* _Problem requirements_
Every line below that includes the word "outer" needs to be copied.

Stored data
[Start of Attachment]
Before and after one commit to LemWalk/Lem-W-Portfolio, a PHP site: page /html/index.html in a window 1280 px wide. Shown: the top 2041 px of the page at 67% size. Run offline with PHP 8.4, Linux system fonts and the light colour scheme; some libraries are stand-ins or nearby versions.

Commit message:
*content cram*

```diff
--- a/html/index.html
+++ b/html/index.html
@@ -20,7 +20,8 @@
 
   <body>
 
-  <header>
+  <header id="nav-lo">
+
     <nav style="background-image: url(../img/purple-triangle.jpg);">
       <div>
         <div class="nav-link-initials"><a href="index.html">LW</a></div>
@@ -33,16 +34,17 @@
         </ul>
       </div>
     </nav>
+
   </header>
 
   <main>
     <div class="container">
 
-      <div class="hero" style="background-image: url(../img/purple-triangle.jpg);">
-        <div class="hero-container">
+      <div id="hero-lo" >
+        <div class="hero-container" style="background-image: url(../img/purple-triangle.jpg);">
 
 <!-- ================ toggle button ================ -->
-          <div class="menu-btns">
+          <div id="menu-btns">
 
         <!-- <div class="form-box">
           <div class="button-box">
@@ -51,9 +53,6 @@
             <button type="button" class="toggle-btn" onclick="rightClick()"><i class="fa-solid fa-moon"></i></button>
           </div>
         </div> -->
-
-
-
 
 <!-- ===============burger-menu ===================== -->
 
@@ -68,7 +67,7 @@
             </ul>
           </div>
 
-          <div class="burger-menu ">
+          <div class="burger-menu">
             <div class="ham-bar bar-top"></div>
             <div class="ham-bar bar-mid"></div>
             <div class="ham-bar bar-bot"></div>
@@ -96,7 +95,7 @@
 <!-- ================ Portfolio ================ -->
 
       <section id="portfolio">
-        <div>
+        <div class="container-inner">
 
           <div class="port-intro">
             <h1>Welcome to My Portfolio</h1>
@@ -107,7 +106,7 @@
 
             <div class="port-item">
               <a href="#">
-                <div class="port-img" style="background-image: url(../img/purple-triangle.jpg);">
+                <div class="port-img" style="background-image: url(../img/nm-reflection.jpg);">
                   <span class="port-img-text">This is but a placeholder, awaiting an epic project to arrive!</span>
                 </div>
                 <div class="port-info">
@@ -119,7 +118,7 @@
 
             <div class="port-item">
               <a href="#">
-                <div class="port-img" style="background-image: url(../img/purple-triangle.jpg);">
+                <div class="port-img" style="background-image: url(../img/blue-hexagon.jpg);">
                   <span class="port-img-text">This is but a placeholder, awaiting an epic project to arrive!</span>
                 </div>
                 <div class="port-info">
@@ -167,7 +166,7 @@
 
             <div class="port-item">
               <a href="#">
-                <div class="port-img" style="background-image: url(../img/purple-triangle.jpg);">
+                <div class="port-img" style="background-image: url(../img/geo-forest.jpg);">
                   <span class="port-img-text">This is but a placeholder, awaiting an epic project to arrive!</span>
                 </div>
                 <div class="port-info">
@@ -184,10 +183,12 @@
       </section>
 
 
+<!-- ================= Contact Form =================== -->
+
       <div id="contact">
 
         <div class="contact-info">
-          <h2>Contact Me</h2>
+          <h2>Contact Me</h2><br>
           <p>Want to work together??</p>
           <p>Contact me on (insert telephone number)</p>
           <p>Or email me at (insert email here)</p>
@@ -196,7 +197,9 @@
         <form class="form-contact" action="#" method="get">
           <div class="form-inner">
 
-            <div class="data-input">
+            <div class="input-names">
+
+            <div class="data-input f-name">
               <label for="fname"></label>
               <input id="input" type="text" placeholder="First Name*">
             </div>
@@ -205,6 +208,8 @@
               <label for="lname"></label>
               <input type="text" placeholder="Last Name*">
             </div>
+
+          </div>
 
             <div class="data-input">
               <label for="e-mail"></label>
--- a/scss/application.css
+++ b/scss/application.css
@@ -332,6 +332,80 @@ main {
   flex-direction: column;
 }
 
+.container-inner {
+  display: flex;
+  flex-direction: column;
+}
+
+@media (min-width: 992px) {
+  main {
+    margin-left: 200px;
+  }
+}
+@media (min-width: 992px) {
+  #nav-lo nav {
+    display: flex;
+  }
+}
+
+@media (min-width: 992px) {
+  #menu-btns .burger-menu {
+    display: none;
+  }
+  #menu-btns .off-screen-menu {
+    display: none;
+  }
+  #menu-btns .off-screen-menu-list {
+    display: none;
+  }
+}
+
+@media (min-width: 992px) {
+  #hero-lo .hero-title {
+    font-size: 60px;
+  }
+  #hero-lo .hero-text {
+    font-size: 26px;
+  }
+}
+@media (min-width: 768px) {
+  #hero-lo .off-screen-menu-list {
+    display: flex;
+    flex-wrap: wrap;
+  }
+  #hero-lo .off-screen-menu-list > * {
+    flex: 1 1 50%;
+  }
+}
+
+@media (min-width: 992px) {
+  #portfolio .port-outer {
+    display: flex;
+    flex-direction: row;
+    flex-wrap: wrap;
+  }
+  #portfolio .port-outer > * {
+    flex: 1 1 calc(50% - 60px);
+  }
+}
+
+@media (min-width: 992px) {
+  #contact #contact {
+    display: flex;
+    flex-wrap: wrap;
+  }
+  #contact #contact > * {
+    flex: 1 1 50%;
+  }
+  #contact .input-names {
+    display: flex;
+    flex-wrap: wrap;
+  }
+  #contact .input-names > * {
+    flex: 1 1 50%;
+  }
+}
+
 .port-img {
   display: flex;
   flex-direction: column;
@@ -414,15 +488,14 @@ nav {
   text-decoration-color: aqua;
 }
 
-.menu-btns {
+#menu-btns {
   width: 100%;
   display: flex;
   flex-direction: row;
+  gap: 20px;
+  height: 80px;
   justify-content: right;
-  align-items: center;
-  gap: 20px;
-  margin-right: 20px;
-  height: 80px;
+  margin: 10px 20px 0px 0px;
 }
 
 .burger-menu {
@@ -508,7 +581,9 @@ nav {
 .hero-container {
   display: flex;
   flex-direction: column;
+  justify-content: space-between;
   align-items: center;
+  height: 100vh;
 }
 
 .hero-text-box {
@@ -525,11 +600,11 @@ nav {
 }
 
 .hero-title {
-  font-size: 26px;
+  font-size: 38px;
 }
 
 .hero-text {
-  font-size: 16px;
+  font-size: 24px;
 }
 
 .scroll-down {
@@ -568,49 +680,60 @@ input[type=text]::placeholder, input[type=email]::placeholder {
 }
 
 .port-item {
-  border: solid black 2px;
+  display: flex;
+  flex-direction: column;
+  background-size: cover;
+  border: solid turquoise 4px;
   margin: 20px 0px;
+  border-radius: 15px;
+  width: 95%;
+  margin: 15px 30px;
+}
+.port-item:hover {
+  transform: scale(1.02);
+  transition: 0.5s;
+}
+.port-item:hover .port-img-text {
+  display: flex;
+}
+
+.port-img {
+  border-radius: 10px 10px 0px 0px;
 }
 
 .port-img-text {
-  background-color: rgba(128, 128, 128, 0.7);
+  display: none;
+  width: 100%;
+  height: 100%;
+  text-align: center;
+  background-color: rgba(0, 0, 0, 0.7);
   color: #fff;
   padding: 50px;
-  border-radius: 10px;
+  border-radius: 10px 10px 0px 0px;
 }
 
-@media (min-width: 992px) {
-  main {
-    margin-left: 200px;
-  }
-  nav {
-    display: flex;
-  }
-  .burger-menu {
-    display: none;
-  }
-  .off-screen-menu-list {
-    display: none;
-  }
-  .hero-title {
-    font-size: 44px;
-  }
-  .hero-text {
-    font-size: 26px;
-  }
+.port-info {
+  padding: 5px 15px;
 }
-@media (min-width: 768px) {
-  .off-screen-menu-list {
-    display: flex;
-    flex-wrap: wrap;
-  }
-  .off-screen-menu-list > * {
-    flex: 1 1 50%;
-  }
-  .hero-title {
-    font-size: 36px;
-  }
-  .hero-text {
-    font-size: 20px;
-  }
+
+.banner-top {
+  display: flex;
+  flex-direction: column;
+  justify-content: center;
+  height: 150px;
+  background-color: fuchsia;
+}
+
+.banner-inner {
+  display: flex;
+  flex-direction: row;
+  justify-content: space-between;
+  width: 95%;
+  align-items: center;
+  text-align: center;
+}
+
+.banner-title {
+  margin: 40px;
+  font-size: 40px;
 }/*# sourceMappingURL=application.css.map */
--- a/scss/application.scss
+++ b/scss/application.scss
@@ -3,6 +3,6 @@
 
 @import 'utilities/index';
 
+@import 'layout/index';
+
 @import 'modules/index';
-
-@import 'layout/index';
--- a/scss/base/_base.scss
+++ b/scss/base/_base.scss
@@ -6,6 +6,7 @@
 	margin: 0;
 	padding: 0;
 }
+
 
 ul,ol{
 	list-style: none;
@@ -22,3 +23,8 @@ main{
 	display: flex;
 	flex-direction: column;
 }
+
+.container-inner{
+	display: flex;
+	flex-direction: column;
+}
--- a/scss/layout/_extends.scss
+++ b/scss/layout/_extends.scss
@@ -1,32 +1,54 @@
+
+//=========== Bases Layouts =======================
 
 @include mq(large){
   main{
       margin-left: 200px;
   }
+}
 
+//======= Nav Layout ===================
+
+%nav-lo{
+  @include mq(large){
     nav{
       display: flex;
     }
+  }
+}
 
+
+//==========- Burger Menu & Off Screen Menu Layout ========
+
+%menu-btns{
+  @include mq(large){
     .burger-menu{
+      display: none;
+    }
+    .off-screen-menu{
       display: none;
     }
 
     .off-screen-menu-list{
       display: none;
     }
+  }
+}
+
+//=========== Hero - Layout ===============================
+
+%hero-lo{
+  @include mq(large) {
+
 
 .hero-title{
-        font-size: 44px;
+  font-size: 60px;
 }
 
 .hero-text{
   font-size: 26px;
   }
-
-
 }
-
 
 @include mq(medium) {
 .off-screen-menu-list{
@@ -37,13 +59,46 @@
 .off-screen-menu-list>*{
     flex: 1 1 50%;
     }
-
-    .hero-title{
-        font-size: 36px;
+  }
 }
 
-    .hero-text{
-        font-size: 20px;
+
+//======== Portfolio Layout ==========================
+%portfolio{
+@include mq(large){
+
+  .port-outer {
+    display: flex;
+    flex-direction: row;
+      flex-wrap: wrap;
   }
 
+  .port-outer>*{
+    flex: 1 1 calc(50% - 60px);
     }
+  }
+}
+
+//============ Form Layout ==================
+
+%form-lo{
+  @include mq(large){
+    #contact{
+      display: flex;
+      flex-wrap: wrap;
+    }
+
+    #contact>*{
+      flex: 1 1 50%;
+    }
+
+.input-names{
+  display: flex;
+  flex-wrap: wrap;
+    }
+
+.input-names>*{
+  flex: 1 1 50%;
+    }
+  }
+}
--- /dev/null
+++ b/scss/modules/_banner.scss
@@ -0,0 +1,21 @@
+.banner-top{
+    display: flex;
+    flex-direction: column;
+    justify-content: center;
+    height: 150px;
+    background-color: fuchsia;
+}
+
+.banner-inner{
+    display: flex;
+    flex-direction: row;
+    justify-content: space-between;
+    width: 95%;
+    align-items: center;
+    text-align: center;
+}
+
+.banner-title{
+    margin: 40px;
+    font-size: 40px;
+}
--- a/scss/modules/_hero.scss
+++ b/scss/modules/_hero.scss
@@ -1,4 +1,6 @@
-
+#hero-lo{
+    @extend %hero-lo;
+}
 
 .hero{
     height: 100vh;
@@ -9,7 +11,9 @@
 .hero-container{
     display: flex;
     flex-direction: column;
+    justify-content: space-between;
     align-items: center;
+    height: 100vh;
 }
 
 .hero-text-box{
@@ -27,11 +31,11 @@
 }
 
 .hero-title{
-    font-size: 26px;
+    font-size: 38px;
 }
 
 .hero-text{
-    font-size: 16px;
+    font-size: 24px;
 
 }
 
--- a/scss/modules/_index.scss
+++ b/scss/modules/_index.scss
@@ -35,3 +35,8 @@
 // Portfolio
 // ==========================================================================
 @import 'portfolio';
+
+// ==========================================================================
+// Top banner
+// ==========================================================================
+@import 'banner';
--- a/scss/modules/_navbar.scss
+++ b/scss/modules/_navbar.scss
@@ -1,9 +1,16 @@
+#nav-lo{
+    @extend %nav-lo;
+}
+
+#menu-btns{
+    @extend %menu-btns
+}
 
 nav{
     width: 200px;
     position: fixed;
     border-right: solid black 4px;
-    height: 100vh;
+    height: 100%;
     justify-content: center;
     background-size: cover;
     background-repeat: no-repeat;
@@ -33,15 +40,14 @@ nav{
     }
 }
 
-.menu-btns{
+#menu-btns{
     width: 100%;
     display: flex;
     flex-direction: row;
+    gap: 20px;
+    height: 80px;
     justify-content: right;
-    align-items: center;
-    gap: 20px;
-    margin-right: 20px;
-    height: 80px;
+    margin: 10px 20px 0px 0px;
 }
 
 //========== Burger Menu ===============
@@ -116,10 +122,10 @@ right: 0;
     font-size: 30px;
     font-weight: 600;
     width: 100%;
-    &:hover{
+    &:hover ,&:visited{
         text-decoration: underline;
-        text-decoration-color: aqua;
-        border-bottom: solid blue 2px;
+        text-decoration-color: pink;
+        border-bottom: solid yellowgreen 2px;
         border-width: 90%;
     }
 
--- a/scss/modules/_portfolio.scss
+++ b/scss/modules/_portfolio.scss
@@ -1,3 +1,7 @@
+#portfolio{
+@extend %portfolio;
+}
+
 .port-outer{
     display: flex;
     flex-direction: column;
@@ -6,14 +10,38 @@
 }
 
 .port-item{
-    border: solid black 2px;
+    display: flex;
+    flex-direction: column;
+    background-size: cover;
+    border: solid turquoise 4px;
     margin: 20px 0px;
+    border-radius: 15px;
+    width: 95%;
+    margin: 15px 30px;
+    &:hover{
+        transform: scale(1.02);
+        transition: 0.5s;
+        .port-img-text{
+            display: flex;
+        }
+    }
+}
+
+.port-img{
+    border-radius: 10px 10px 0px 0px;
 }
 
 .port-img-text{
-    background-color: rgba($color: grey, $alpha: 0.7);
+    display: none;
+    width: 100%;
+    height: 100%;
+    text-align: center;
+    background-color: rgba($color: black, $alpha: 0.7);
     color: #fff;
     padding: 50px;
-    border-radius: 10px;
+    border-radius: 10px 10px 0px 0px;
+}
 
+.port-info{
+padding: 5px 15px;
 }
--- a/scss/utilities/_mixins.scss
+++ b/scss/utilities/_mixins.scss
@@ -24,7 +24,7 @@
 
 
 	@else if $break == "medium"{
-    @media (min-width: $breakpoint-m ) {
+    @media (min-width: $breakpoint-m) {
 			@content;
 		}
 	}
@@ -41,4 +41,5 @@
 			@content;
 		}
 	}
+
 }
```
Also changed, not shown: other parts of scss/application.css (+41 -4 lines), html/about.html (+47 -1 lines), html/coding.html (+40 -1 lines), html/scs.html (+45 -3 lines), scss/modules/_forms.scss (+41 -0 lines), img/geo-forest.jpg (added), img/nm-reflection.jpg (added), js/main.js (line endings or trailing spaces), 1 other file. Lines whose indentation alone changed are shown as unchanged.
[End of Attachment]
* _Answer area_
+  #portfolio .port-outer {
+  #portfolio .port-outer > * {
+  .port-outer {
+  .port-outer>*{
 .port-outer{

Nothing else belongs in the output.